However Samith said that instead loggers had cut down
trees in a forest reserve 7 kms from the road. They then
brought the trees to the road side and claimed they had
been cut down in the area.
Samith said the scam came to light when his staff
reported to him that 20,000 cubic meters had been
harvested and taken out of the area, but that trees by
the side of the road were still standing.
He said at least 10,000 cubic meters of the harvest were
still sitting at the road side but the ministry is
refusing to let it be moved.
Samith blames rich timber buyers for the plan, saying
they had approached local villagers and promised to pay
them if they cut the trees in the reserve and dump them
in their concession area.
Chap Mil, deputy chief of Stung district, said that trees
in the reserve area were not meant to be cut down but
they tolerated a small amount of timber being used by
villagers who needed money to support themselves through
He said they had to let the villagers make money from
timber because they were so short of food. But, he added,
it would only be a short-term solution.
"We allow them to cut the timber at the moment but
when the rice is harvested we will stop them," he
One of the villagers who asked not to be named said it
was precisely that loop hole that the professional timber
traders were exploiting.
He said that villagers went into the reserve to cut
timber saying it was for their own use, such as for
building a house, but then they sold it to the timber
However, he added, even though they had permission to cut
trees they still had to pay bribes to the local
authorities, police and soldiers in the area.
"I have to pay them [local authorities] 30,000 to
40,000 riel, and more to the soldiers or the militia on
He said even if they had written permission to cut trees
it made no difference to the soldiers. "If we show
them the paper they say `do we eat paper?' and sometimes
they fire their guns to threaten me and other
A military officer based in Popok commune said that it
was difficult to work out who was carrying timber for
themselves and who was doing it for traders since there
were about 80 to 100 buffalo carts hauling timber in his
"We cannot prevent them because they are so poor. If
we respected the rules we would have to kill them,"
However one of the local timber cutters, Sok Chea, who
lives in Sla village, said that sometimes the soldiers or
militia had arrested him and confiscated both his timber
and his money.
"If I had another job I would not go to cut the
timber because they [soldiers] have guns and we do not,
so we cannot argue with them have to pay what they
"I do this job because I have no choice."
He said that it took at least a month to fell the tree
and then turn it into planks.

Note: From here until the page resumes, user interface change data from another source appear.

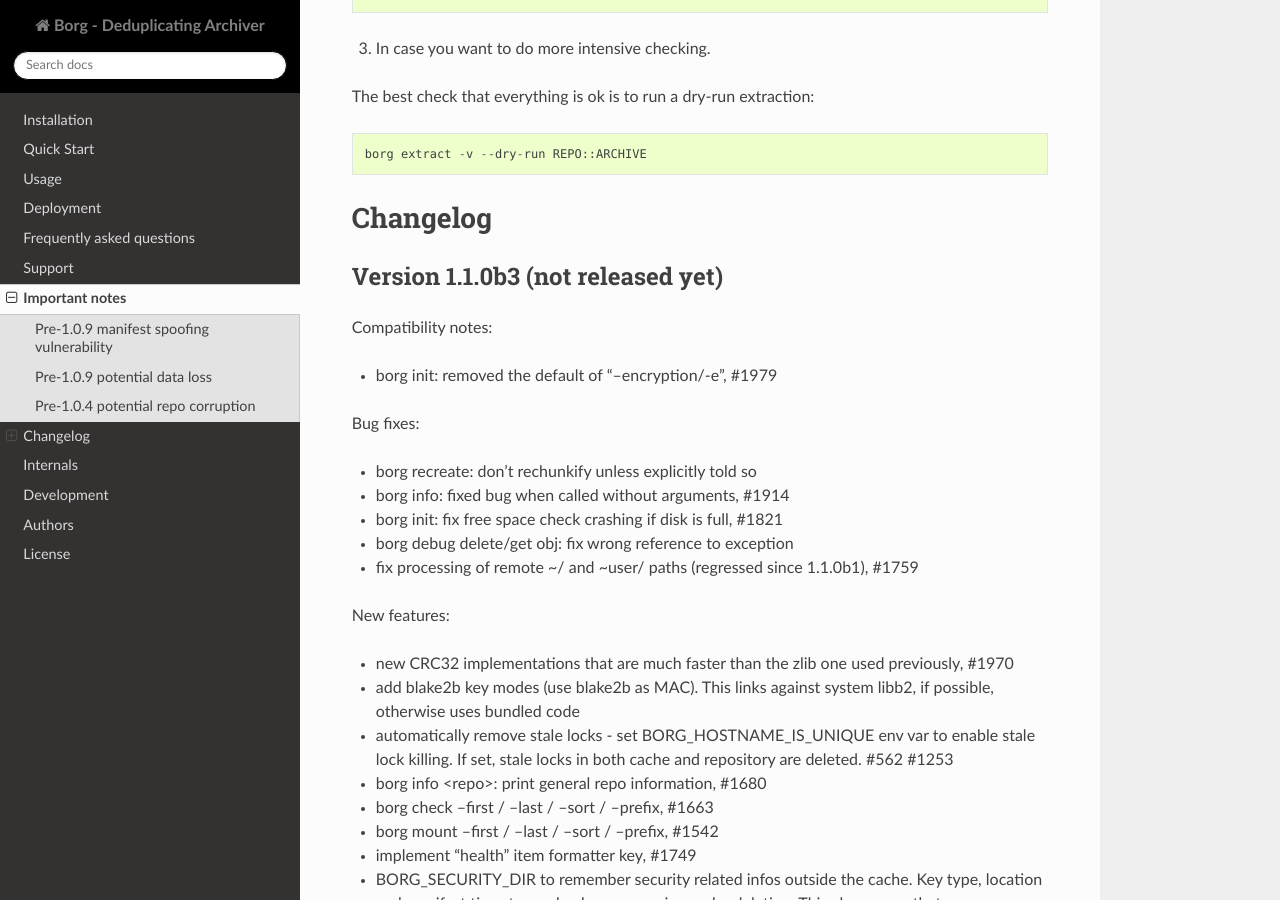
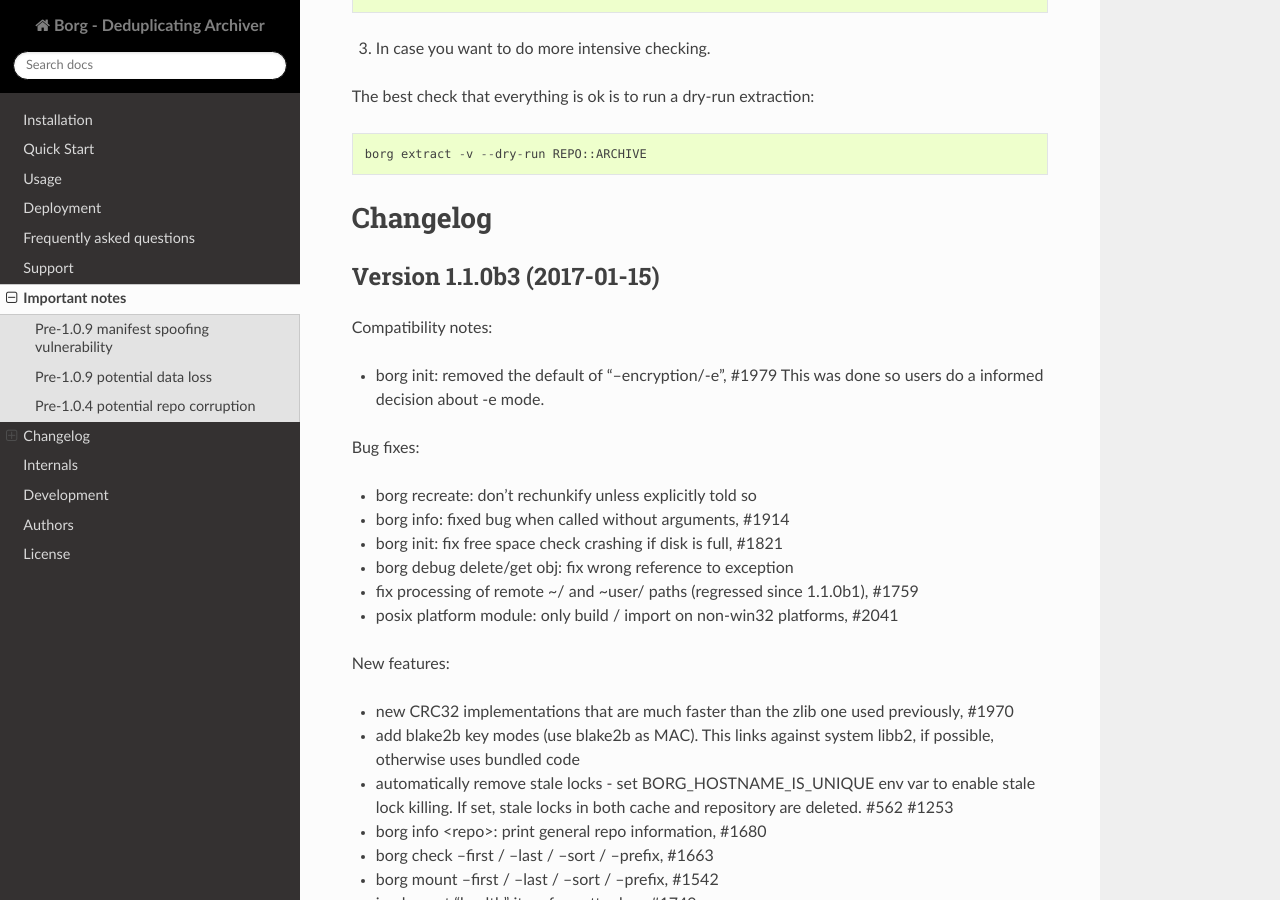
Before and after one commit to borgbackup/borg, a Sphinx documentation site: the page built from docs/changes.rst, in a window 1280 px wide and 900 px high, scrolled down 2535 px. Built offline with Sphinx 7.4.7 and the Read the Docs theme 2.0.0, drawn with Linux system fonts in a browser that asks for light colours; pages that are not in the unit, such as notebooks, are missing from menus; the version number could not be read and is left out.

Commit message:
update CHANGES (master)

```diff
--- a/docs/changes.rst
+++ b/docs/changes.rst
@@ -126,12 +126,13 @@
 Changelog
 =========
 
-Version 1.1.0b3 (not released yet)
-----------------------------------
+Version 1.1.0b3 (2017-01-15)
+----------------------------
 
 Compatibility notes:
 
 - borg init: removed the default of "--encryption/-e", #1979
+  This was done so users do a informed decision about -e mode.
 
 Bug fixes:
 
@@ -140,6 +141,7 @@
 - borg init: fix free space check crashing if disk is full, #1821
 - borg debug delete/get obj: fix wrong reference to exception
 - fix processing of remote ~/ and ~user/ paths (regressed since 1.1.0b1), #1759
+- posix platform module: only build / import on non-win32 platforms, #2041
 
 New features:
 
```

For that he receives 40,000
riel but half of that went in bribes.
One soldier spoken to by the Post denied there was any
corruption. Instead he said they helped the villagers,

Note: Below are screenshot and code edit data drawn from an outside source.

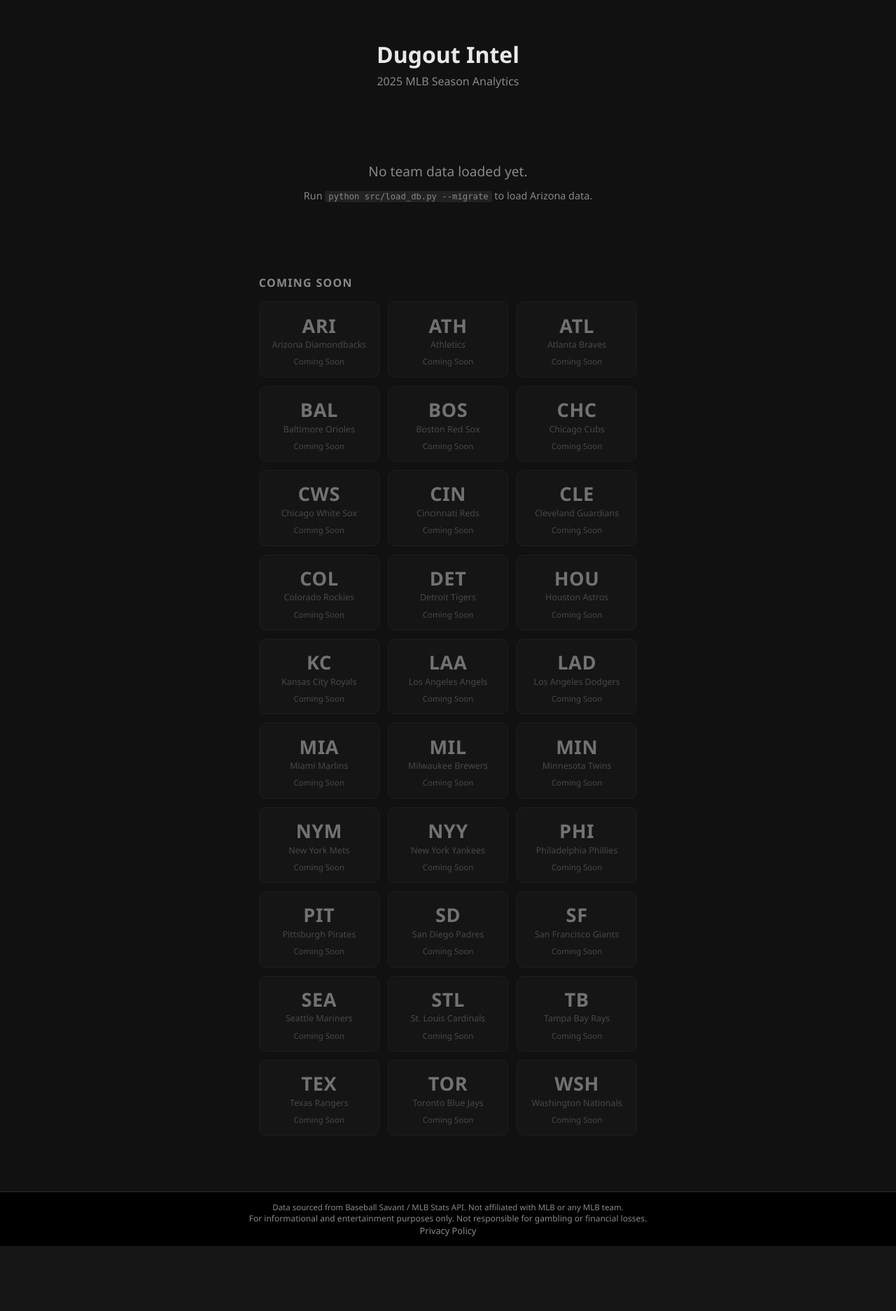
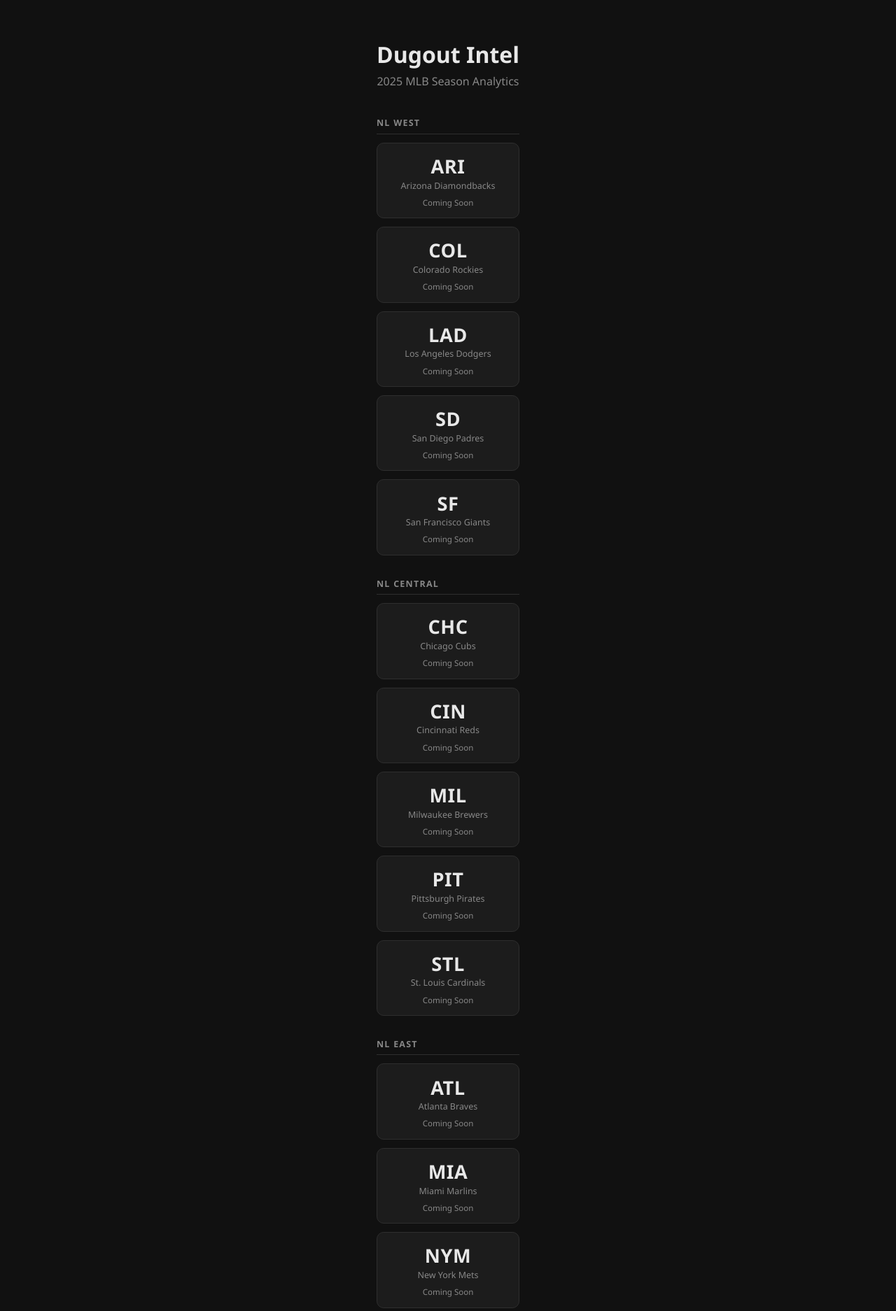
Before and after one commit to matchu46/Player-Analytics, a Flask app: page / in a window 1280 px wide. Shown: the part 54-1928 px from the top of the page at 70% size. Before the commit the page ends 1835 px from the top, so only its background shows below. Run offline with Flask 3, Linux system fonts and the light colour scheme; data that the repository does not hold is empty; some libraries are stand-ins or nearby versions.

Commit message:
Group homepage teams by division instead of flat list
Co-Authored-By: Claude Sonnet 4.6 <noreply@anthropic.com>

```diff
--- a/Player Analytics/app/app.py
+++ b/Player Analytics/app/app.py
@@ -288,17 +288,31 @@ def _get_player_team_statcast_code(player_id: int) -> str:
 # Routes — Pages
 # ---------------------------------------------------------------------------
 
+_DIVISION_ORDER = [
+    "NL West", "NL Central", "NL East",
+    "AL West", "AL Central", "AL East",
+]
+
 @app.route("/")
 def home():
-    """Team picker — show all teams with data in DB."""
+    """Team picker — show all teams grouped by division."""
     available = query("SELECT DISTINCT team FROM players")
-    teams_with_data = []
-    for r in available:
-        code = r['team']
-        if code in TEAMS:
-            teams_with_data.append({**TEAMS[code], 'code': code})
-    teams_with_data.sort(key=lambda t: t['full_name'])
-    return render_template("teams.html", teams=teams_with_data, all_teams=TEAMS, season=SEASON)
+    active_codes = {r['team'] for r in available}
+
+    divisions = {div: [] for div in _DIVISION_ORDER}
+    for code, cfg in TEAMS.items():
+        div = cfg.get('division', 'Other')
+        if div in divisions:
+            divisions[div].append({
+                **cfg,
+                'code': code,
+                'has_data': code in active_codes,
+            })
+    for div in divisions:
+        divisions[div].sort(key=lambda t: t['full_name'])
+
+    return render_template("teams.html", divisions=divisions,
+                           division_order=_DIVISION_ORDER, season=SEASON)
 
 
 @app.route("/<team_code>")
--- a/Player Analytics/app/static/css/style.css
+++ b/Player Analytics/app/static/css/style.css
@@ -819,6 +819,19 @@ nav a:hover { color: var(--team-secondary); }
 }
 
 /* ── Team picker ────────────────────────────────────────── */
+.division-section {
+    margin-bottom: 2rem;
+}
+.division-heading {
+    font-size: 0.78rem;
+    font-weight: 600;
+    text-transform: uppercase;
+    letter-spacing: 0.1em;
+    color: var(--text-muted);
+    border-bottom: 1px solid var(--border);
+    padding-bottom: 0.4rem;
+    margin-bottom: 0.75rem;
+}
 .teams-grid {
     display: grid;
     grid-template-columns: repeat(auto-fill, minmax(160px, 1fr));
--- a/Player Analytics/app/templates/teams.html
+++ b/Player Analytics/app/templates/teams.html
@@ -17,10 +17,13 @@
         <p style="color:var(--text-muted); font-size:1rem;">{{ season }} MLB Season Analytics</p>
     </div>
 
-    {% if teams %}
-    <h2 style="font-size:1rem; text-transform:uppercase; letter-spacing:0.08em; color:var(--text-muted); margin-bottom:1rem;">Available Teams</h2>
+    {% for div in division_order %}
+    {% set teams = divisions[div] %}
+    <div class="division-section">
+        <h2 class="division-heading">{{ div }}</h2>
         <div class="teams-grid">
             {% for team in teams %}
+            {% if team.has_data %}
             <a href="/{{ team.code|lower }}" class="team-card" style="--card-primary: {{ team.primary_color }}; --card-secondary: {{ team.secondary_color }};">
                 <div class="team-card-abbr">{{ team.code }}</div>
                 <div class="team-card-name">{{ team.full_name }}</div>
@@ -30,32 +33,17 @@
                     <span class="team-card-link" onclick="event.preventDefault(); event.stopPropagation(); window.location='/{{ team.code|lower }}/payroll';">Payroll</span>
                 </div>
             </a>
-        {% endfor %}
-    </div>
             {% else %}
-    <div style="text-align:center; padding:4rem; color:var(--text-muted);">
-        <p style="font-size:1.2rem;">No team data loaded yet.</p>
-        <p style="margin-top:0.75rem; font-size:0.9rem;">Run <code>python src/load_db.py --migrate</code> to load Arizona data.</p>
-    </div>
-    {% endif %}
-
-    {% if teams|length < 30 %}
-    <div style="margin-top:2.5rem;">
-        <h2 style="font-size:1rem; text-transform:uppercase; letter-spacing:0.08em; color:var(--text-muted); margin-bottom:1rem;">Coming Soon</h2>
-        <div class="teams-grid teams-grid--dim">
-            {% set active_codes = teams | map(attribute='code') | list %}
-            {% for code, cfg in all_teams.items() | sort(attribute='1.full_name') %}
-            {% if code not in active_codes %}
             <div class="team-card team-card--disabled">
-                <div class="team-card-abbr">{{ code }}</div>
-                <div class="team-card-name">{{ cfg.full_name }}</div>
+                <div class="team-card-abbr">{{ team.code }}</div>
+                <div class="team-card-name">{{ team.full_name }}</div>
                 <div class="team-card-links" style="color:var(--text-muted);">Coming Soon</div>
             </div>
             {% endif %}
             {% endfor %}
         </div>
     </div>
-    {% endif %}
+    {% endfor %}
 
 </div>
 {% endblock %}
```
Lines whose indentation alone changed are shown as unchanged.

giving them rice and protecting them from robbers.
However not all the military deny there is rampant
corruption in the area.
And they're upset about it.
One colonel said there was a double loss to the country
by the scam. Not only were the trees cut but there was no
revenue for the State from them.
He complained that the loggers were just too greedy. They
paid for 2,000 cubic meters but not the other 8,000 or
more cubic meters.
"I think that if they paid the National Budget for
8,000 cubic meters and kept 2,000 cubic meters, the
budget would be good and the salaries of the soldiers and
public servants would not be late and the economy would
not be in crisis.
"I think that if there was only a quarter of the
corruption that there is in Cambodia it would not be bad
and the budget would be a lot.
"The country would develop, but instead we have
Meanwhile Chap Mil is optimistic for the future.
He believed that moving control of the forests to local
authorities was leading to better control and less
"anarchy" in the industry.
"Now the government has put the forests under the
district we can more easily control it and if we find out
they [soldiers or police] are cutting the timber we will
report them directly to their bosses," he said.